** Work instructions **
Copy out each line of the entries below in which the string "children" appears.

Entries taken from a collection:
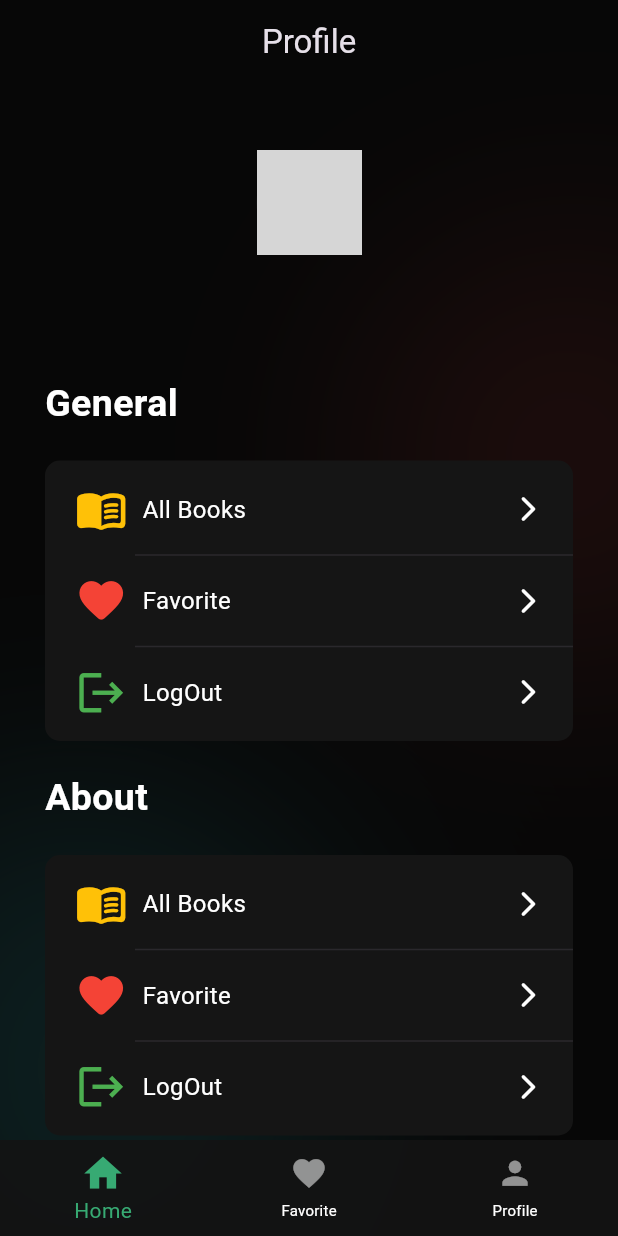
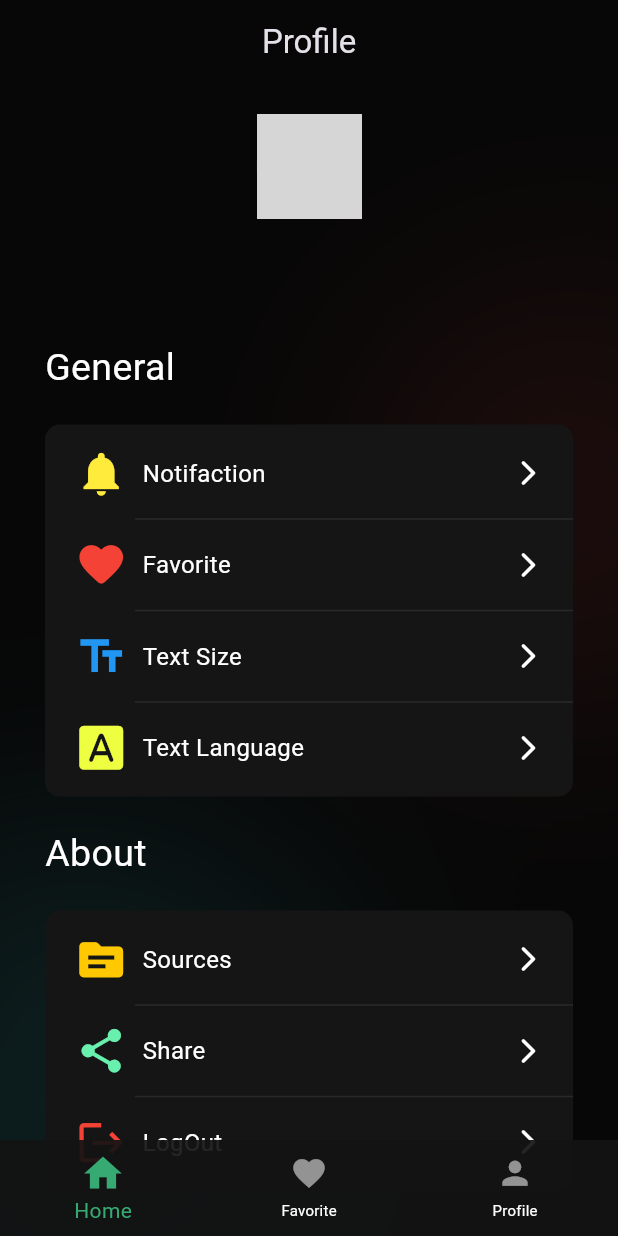
Before and after one commit to md7o/BookLibrary, a Flutter app: the screen it shows once a user with an empty profile is signed in, on a phone screen of 412 x 824 dp. Run offline on Flutter 3.47's test engine with Material 3 defaults, Android fonts, the light colour scheme and no system bars; our stand-ins replace carousel_slider, cloud_firestore, device_preview, firebase_auth, firebase_core, firebase_storage and 6 more; accounts and stored records are empty; network calls fail; Roboto replaces fonts that are missing (Kanit); grey boxes are pictures that could not be loaded.

Commit message:
add fontSize changer

```diff
--- a/lib/features/profile/profile_page.dart
+++ b/lib/features/profile/profile_page.dart
@@ -1,5 +1,6 @@
 import 'package:book_library/common/src/constants/padding.dart';
 import 'package:book_library/common/src/wallpaper/animation_wall.dart';
+import 'package:book_library/features/profile/categories_pages/text_size_changer.dart';
 import 'package:flutter/material.dart';
 import 'package:firebase_auth/firebase_auth.dart';
 import 'package:cloud_firestore/cloud_firestore.dart';
@@ -7,6 +8,7 @@ import 'package:book_library/common/src/constants/colors.dart';
 import 'package:book_library/common/src/constants/fonts.dart';
 import 'package:book_library/features/profile/widget/shelf.dart';
 import 'package:book_library/features/account_sign/sign_up.dart';
+import 'package:flutter/widgets.dart';
 
 class ProfilePage extends StatelessWidget {
   const ProfilePage({Key? key}) : super(key: key);
@@ -39,18 +41,18 @@ class ProfilePage extends StatelessWidget {
 
         return Scaffold(
           backgroundColor: AppColors.bg1,
-          extendBodyBehindAppBar: true,
           appBar: AppBar(
             title: const Text('Profile'),
             centerTitle: true,
             backgroundColor: Colors.transparent,
+            scrolledUnderElevation: 0,
           ),
           body: Stack(
             children: [
               const AnimationWall(),
-              Column(
+              ListView(
                 children: [
-                  const SizedBox(height: 50 * 2),
+                  const SizedBox(height: 20),
                   Column(
                     children: [
                       CircleAvatar(
@@ -81,7 +83,9 @@ class ProfilePage extends StatelessWidget {
                       alignment: Alignment.centerLeft,
                       child: Text(
                         'General',
-                        style: TextStyle(fontSize: 25, fontWeight: FontWeight.bold),
+                        style: TextStyle(
+                          fontSize: 25,
+                        ),
                       ),
                     ),
                   ),
@@ -97,25 +101,16 @@ class ProfilePage extends StatelessWidget {
                         padding: const EdgeInsets.symmetric(vertical: 10),
                         child: Column(
                           children: [
-                            const InkWell(
-                              // onTap: () {
-                              //   Navigator.of(context).push(
-                              //     MaterialPageRoute(
-                              //       builder: (context) => const AllBook(),
-                              //     ),
-                              //   );
-                              // },
-                              child: Shelf(
-                                title: 'All Books',
-                                iconContent: Icon(
-                                  Icons.menu_book_rounded,
-                                  size: 35,
-                                  color: Colors.amber,
-                                ),
-                                arrowIcon: Icon(
-                                  Icons.arrow_forward_ios_rounded,
-                                  size: 20,
-                                ),
+                            const Shelf(
+                              title: 'Notifaction',
+                              iconContent: Icon(
+                                Icons.notifications,
+                                size: 35,
+                                color: Colors.yellow,
+                              ),
+                              arrowIcon: Icon(
+                                Icons.arrow_forward_ios_rounded,
+                                size: 20,
                               ),
                             ),
                             const Opacity(
@@ -142,33 +137,45 @@ class ProfilePage extends StatelessWidget {
                               onTap: () {
                                 Navigator.of(context).push(
                                   MaterialPageRoute(
-                                    builder: (context) => const SignUp(),
+                                    builder: (context) => const TextSizeChanger(),
                                   ),
                                 );
                               },
-                              child: Shelf(
-                                onTap: () {
-                                  FirebaseAuth.instance.signOut();
-                                },
-                                title: 'LogOut',
-                                iconContent: const Icon(
-                                  Icons.logout,
+                              child: const Shelf(
+                                title: 'Text Size',
+                                iconContent: Icon(
+                                  Icons.text_fields_outlined,
                                   size: 35,
-                                  color: Colors.green,
+                                  color: Colors.blue,
                                 ),
-                                arrowIcon: const Icon(
+                                arrowIcon: Icon(
                                   Icons.arrow_forward_ios_rounded,
                                   size: 20,
                                 ),
                               ),
-                            )
+                            ),
+                            const Opacity(
+                              opacity: 0.4,
+                              child: Divider(indent: 60),
+                            ),
+                            const Shelf(
+                              title: 'Text Language',
+                              iconContent: Icon(
+                                Icons.font_download_rounded,
+                                size: 35,
+                                color: Colors.limeAccent,
+                              ),
+                              arrowIcon: Icon(
+                                Icons.arrow_forward_ios_rounded,
+                                size: 20,
+                              ),
+                            ),
                           ],
                         ),
                       ),
                     ),
                   ),
-                  // About categories
-
+                  // About categories ================
                   const SizedBox(height: 20),
                   const Padding(
                     padding: EdgeInsets.symmetric(horizontal: AppPadding.xlarge),
@@ -176,7 +183,7 @@ class ProfilePage extends StatelessWidget {
                       alignment: Alignment.centerLeft,
                       child: Text(
                         'About',
-                        style: TextStyle(fontSize: 25, fontWeight: FontWeight.bold),
+                        style: TextStyle(fontSize: 25),
                       ),
                     ),
                   ),
@@ -192,37 +199,12 @@ class ProfilePage extends StatelessWidget {
                         padding: const EdgeInsets.symmetric(vertical: 10),
                         child: Column(
                           children: [
-                            const InkWell(
-                              // onTap: () {
-                              //   Navigator.of(context).push(
-                              //     MaterialPageRoute(
-                              //       builder: (context) => const AllBook(),
-                              //     ),
-                              //   );
-                              // },
-                              child: Shelf(
-                                title: 'All Books',
-                                iconContent: Icon(
-                                  Icons.menu_book_rounded,
-                                  size: 35,
-                                  color: Colors.amber,
-                                ),
-                                arrowIcon: Icon(
-                                  Icons.arrow_forward_ios_rounded,
-                                  size: 20,
-                                ),
-                              ),
-                            ),
-                            const Opacity(
-                              opacity: 0.4,
-                              child: Divider(indent: 60),
-                            ),
                             const Shelf(
-                              title: 'Favorite',
+                              title: 'Sources',
                               iconContent: Icon(
-                                Icons.favorite_rounded,
+                                Icons.source_rounded,
                                 size: 35,
-                                color: Colors.red,
+                                color: Color(0xFFFFC800),
                               ),
                               arrowIcon: Icon(
                                 Icons.arrow_forward_ios_rounded,
@@ -245,23 +227,52 @@ class ProfilePage extends StatelessWidget {
                                 onTap: () {
                                   FirebaseAuth.instance.signOut();
                                 },
-                                title: 'LogOut',
+                                title: 'Share',
                                 iconContent: const Icon(
-                                  Icons.logout,
+                                  Icons.share,
                                   size: 35,
-                                  color: Colors.green,
+                                  color: Colors.greenAccent,
                                 ),
                                 arrowIcon: const Icon(
                                   Icons.arrow_forward_ios_rounded,
                                   size: 20,
                                 ),
                               ),
-                            )
+                            ),
+                            const Opacity(
+                              opacity: 0.4,
+                              child: Divider(indent: 60),
+                            ),
+                            InkWell(
+                              onTap: () {
+                                Navigator.of(context).push(
+                                  MaterialPageRoute(
+                                    builder: (context) => const SignUp(),
+                                  ),
+                                );
+                              },
+                              child: Shelf(
+                                onTap: () {
+                                  FirebaseAuth.instance.signOut();
+                                },
+                                title: 'LogOut',
+                                iconContent: const Icon(
+                                  Icons.logout,
+                                  size: 35,
+                                  color: Colors.red,
+                                ),
+                                arrowIcon: const Icon(
+                                  Icons.arrow_forward_ios_rounded,
+                                  size: 20,
+                                ),
+                              ),
+                            ),
                           ],
                         ),
                       ),
                     ),
                   ),
+                  const SizedBox(height: 20),
                 ],
               ),
             ],
--- a/lib/wrapper/pro.dart
+++ b/lib/wrapper/pro.dart
@@ -2,7 +2,6 @@ import 'package:book_library/common/src/constants/colors.dart';
 import 'package:book_library/common/src/constants/fonts.dart';
 import 'package:book_library/common/src/constants/padding.dart';
 import 'package:book_library/features/account_sign/sign_up.dart';
-import 'package:book_library/features/profile/all_book.dart';
 import 'package:book_library/features/profile/widget/shelf.dart';
 import 'package:firebase_auth/firebase_auth.dart';
 import 'package:flutter/material.dart';
```
Also changed, not shown: lib/common/provider/categories_provider/text_size_provider.dart (added, +8 -0 lines), lib/features/book_content/texts_books.dart (+10 -4 lines), lib/features/profile/all_book.dart (deleted, +0 -291 lines), lib/features/profile/categories_pages/text_size_changer.dart (added, +66 -0 lines).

** Task answer **
             children: [
                 children: [
                     children: [
                           children: [
                           children: [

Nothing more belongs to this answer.